The sound of jingling coins that could be heard as members of Congress skipped off to National and Dulles airports was payment for a job well done.
Bangkok, listen. Bangkok, no. I say, no. I do not want a suit that's specially made. I rarely tie a tie. My wife may gawk at fitted Chinese dresses, she may touch their magically thick twill. She will not buy.
This deal is being trumpeted as a major win for the American people. It's not. The money's not enough (and some of it probably won't be paid out), the wrong people are paying, and there will be no prosecutions for criminal behavior.
Cross-Posted from DeSmogBlog Behind nearly every major corporate policy push there's an accompanying well-coordinated public relations and propag...
Plenty of worry for the famous wall that markets often climb, but no Armageddon's on the horizon. Maybe we can get back to "normalcy" after all, even with increased market "volume" more to the upside.
What we're doing on the Big Island with Bill 113 is trying to make a law that prohibits us from helping ourselves. It is the exact opposite of what we should be doing.
Community and smaller-to-mid-sized regional banks serve a variety of interests. They tend to favor the needs of local and mid-sized businesses or specific socio-economic communities who want a more personalized approach to banking.
Citibike represents, in theory, a wonderful effort and one that will bring efficient means of exercise and transport to many New Yorkers. What's a shame, though, is that the bicycles come without helmets.
Other countries have more extensive postal banking systems that still exist. Israel's postal bank offers checking and saving accounts as well as bill-paying services for utility bills. Why can't we do the same in this country?
How many financial institutions do you have investment accounts with? If you take more than a few seconds to answer, you probably have too many.
I'm not usually quick to praise large banks. But I have to give credit where credit is due -- Citibike is the perfect marketing program and especially notable for a company that has taken a number of hits to its image in recent years.
You didn't think brands were going to ignore a potential $110 billion marketplace, did you? Owing to concerns about the economy, limited space or the...
Not content with having swindled tens of millions of Americans out of their homes and life savings, the very bankers who caused the biggest economic catastrophe since the Great Depression are now subverting government regulations designed to prevent comparable disasters in the future.
While other brands start thinking about a more constructive way to communicate, I encourage you to applaud the Citi Bike program for its vision and tenacity.

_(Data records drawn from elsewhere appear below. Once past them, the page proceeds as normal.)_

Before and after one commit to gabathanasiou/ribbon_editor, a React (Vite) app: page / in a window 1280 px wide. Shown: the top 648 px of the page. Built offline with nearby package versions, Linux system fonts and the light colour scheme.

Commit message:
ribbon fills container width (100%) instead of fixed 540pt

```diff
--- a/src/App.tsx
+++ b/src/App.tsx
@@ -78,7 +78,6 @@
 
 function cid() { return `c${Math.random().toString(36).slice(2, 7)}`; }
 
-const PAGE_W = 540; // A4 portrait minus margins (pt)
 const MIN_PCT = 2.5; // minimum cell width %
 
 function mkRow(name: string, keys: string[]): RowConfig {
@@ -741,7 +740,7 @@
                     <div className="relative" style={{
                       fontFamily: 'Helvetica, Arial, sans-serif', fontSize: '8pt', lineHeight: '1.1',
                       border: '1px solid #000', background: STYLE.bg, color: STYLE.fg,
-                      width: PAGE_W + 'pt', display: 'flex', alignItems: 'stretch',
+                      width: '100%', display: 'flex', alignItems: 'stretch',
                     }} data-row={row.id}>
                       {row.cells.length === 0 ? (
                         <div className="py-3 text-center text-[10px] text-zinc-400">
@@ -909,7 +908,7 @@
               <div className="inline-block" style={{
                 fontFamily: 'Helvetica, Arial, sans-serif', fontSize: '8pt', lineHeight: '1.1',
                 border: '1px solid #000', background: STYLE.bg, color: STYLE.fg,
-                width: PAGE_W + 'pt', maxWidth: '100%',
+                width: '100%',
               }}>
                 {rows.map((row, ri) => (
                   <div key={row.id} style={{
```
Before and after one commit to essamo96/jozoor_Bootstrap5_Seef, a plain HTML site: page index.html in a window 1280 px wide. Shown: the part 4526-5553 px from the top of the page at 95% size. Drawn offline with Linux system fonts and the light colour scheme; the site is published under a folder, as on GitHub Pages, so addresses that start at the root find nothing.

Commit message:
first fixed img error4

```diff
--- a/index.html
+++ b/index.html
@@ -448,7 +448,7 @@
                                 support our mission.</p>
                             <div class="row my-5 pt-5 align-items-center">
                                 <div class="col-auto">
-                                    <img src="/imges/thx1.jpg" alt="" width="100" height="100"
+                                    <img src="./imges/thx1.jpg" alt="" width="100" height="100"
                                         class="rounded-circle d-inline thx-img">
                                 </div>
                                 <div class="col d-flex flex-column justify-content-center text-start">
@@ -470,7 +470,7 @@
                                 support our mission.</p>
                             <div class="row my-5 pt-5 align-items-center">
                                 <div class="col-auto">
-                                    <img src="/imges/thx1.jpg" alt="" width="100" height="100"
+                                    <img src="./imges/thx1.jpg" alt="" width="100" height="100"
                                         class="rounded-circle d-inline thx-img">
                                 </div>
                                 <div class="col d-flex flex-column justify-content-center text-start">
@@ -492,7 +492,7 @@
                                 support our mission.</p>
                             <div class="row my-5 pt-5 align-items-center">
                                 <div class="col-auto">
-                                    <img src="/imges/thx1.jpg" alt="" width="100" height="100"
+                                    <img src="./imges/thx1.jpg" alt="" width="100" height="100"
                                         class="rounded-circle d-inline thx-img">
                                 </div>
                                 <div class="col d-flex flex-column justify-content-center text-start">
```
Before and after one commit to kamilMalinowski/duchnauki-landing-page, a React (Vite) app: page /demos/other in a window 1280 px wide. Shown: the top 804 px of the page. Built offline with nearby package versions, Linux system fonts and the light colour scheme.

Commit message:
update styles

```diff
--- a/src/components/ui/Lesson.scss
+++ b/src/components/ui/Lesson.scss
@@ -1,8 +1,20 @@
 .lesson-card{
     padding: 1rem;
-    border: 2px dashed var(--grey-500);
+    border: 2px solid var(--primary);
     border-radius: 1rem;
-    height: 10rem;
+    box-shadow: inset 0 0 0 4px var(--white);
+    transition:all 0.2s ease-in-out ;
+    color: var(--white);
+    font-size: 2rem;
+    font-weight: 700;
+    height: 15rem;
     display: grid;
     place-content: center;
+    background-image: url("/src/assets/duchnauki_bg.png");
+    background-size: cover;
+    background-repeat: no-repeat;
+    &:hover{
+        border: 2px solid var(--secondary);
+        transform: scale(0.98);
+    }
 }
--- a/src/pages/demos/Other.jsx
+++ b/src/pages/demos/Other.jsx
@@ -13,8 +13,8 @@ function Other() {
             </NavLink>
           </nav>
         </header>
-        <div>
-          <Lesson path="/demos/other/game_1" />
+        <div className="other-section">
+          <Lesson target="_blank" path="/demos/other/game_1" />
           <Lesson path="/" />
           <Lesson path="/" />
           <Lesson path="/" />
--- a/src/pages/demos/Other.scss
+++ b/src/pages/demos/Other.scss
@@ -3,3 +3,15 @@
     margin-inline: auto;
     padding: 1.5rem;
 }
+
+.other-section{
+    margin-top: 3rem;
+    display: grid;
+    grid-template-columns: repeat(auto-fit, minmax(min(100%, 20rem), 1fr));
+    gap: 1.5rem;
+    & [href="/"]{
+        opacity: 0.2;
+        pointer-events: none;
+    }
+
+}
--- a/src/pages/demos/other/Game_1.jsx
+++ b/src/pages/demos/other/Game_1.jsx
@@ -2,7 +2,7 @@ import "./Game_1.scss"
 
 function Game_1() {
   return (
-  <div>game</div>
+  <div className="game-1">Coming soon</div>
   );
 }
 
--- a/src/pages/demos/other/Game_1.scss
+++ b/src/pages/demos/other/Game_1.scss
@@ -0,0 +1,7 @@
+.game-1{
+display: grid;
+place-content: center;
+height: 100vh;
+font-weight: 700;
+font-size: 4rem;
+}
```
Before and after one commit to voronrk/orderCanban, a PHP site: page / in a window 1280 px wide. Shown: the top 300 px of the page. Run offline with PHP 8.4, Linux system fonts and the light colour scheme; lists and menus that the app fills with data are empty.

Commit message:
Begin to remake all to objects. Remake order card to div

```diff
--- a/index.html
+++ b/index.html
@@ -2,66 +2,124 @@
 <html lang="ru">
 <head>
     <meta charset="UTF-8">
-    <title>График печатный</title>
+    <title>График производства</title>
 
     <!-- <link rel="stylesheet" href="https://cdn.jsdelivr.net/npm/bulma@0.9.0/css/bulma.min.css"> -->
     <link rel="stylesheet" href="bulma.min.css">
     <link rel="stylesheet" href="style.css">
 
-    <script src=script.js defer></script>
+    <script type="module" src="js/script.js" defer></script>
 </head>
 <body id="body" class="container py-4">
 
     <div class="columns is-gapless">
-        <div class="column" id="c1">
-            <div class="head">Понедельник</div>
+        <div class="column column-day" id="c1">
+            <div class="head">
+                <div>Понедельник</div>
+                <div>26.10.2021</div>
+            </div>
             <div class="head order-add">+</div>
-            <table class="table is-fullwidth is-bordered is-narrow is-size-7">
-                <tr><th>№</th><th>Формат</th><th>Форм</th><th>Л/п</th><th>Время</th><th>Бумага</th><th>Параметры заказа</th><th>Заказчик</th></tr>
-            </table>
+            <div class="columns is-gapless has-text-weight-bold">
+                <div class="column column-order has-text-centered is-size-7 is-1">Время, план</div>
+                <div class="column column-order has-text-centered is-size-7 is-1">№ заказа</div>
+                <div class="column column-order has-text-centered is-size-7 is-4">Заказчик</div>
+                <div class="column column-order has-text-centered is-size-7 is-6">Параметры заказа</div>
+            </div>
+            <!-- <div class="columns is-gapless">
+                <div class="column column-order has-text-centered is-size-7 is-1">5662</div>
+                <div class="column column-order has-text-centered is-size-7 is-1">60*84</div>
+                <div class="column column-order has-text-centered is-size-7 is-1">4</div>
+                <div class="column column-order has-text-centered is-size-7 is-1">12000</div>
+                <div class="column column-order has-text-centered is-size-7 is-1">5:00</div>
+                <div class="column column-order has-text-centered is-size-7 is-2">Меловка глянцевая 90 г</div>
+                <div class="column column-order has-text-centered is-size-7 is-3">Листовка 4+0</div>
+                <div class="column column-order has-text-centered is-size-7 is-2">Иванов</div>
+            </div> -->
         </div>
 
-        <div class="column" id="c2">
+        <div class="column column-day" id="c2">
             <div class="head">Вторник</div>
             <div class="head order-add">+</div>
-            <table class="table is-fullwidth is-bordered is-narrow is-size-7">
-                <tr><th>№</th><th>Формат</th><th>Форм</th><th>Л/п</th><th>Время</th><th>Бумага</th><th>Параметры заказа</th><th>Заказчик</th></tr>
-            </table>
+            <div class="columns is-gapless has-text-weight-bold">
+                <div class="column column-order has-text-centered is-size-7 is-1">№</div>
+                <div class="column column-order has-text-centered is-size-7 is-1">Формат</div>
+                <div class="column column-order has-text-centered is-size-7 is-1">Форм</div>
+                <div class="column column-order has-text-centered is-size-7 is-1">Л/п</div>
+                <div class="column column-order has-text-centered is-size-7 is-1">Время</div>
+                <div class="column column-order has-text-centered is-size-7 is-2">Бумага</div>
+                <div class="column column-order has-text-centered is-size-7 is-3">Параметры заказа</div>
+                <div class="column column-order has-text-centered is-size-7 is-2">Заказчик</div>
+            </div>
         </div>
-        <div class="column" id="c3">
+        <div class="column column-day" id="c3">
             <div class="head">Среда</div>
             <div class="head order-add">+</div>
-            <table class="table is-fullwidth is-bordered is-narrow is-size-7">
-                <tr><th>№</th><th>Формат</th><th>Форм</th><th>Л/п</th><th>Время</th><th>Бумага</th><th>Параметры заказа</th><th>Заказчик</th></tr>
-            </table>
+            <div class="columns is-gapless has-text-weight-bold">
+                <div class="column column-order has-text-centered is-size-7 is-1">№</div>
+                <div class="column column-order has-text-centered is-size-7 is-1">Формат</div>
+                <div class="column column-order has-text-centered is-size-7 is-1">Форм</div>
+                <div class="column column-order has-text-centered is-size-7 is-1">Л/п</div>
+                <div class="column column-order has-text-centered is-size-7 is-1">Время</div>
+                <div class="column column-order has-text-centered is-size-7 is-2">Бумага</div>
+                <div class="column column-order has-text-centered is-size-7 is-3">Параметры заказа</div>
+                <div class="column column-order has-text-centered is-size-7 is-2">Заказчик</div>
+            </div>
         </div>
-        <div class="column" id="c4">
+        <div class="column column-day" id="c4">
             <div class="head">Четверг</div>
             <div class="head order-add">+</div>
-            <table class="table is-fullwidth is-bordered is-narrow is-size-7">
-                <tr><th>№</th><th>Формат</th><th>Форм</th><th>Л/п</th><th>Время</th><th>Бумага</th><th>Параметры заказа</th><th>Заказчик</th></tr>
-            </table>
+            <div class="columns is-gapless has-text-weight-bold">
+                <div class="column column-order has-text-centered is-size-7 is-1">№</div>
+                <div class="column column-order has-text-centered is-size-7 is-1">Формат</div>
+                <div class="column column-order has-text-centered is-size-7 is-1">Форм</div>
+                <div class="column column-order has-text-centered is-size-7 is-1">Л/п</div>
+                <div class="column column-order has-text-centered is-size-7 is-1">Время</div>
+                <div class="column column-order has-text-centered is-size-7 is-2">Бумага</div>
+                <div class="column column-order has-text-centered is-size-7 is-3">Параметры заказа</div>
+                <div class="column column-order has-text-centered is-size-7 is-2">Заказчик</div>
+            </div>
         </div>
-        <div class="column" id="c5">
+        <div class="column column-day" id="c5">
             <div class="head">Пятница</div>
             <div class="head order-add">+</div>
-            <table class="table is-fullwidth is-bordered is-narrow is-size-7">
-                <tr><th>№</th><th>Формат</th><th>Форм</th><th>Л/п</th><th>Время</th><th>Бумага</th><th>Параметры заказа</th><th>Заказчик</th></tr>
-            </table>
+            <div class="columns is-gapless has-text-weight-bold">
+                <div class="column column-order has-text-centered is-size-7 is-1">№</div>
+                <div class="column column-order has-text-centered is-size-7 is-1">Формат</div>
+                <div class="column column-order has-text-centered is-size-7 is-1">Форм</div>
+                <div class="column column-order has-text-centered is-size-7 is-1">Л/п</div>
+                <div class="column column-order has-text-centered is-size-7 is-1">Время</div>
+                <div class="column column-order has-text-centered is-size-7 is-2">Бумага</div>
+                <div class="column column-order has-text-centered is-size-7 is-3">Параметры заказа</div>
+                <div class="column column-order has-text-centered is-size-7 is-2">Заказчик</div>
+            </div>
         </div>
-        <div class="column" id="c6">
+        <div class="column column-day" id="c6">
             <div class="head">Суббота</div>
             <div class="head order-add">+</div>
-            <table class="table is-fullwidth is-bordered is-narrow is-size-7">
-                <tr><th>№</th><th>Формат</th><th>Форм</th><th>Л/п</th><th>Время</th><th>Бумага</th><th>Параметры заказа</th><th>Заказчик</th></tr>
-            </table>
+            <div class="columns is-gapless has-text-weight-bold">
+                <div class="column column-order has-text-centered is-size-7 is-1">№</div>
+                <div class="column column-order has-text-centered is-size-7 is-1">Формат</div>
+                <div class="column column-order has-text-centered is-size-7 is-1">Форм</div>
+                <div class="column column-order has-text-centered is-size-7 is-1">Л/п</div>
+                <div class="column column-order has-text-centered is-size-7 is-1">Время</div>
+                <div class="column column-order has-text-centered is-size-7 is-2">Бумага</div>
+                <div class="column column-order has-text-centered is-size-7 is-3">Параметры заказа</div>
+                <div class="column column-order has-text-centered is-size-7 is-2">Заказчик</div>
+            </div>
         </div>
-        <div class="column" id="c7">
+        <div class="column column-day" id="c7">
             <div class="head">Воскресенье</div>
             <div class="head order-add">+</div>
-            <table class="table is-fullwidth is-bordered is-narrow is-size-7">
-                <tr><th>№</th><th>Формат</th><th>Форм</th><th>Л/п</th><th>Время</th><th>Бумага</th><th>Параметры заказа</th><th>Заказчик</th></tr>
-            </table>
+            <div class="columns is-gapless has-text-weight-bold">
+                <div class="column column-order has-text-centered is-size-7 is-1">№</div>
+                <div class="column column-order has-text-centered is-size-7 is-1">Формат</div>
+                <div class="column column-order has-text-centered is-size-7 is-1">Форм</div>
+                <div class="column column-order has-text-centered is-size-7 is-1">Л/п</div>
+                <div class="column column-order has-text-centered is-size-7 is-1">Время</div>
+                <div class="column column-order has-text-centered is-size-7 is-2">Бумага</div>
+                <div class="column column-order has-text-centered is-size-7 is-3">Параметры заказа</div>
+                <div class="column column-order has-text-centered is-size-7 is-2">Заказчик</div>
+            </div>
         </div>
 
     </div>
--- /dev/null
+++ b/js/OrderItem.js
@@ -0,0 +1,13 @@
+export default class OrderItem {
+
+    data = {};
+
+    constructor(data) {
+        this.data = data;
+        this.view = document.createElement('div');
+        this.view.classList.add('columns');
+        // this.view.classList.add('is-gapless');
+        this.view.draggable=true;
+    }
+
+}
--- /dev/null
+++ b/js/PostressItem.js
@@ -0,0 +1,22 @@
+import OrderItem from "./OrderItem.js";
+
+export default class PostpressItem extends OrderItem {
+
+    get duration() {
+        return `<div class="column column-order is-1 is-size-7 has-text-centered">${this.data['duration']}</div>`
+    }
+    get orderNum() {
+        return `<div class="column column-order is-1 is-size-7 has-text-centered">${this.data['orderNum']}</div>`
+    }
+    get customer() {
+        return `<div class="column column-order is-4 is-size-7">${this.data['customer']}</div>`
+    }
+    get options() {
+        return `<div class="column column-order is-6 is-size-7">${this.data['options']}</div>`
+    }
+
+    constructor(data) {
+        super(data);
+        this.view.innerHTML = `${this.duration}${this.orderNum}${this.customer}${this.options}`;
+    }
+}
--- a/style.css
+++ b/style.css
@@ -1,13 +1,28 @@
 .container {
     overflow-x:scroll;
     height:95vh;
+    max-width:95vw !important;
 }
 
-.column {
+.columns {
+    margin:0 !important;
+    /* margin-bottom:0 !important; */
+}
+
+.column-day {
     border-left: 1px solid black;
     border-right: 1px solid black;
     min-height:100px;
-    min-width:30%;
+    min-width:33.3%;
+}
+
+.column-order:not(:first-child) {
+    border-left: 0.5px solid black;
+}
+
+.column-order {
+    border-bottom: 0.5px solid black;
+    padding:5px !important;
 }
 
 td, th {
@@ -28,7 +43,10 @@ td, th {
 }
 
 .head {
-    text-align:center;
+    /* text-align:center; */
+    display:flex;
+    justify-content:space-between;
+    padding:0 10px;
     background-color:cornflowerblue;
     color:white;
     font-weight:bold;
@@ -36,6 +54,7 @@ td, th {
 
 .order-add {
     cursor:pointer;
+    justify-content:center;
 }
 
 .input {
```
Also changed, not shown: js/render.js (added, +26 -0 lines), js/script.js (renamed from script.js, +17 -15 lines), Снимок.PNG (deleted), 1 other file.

Misrepresenting oneself to oneself has to be the lowest form of self-flattery. Not only does it breach the mother of all truism -- "know thyself" (wri...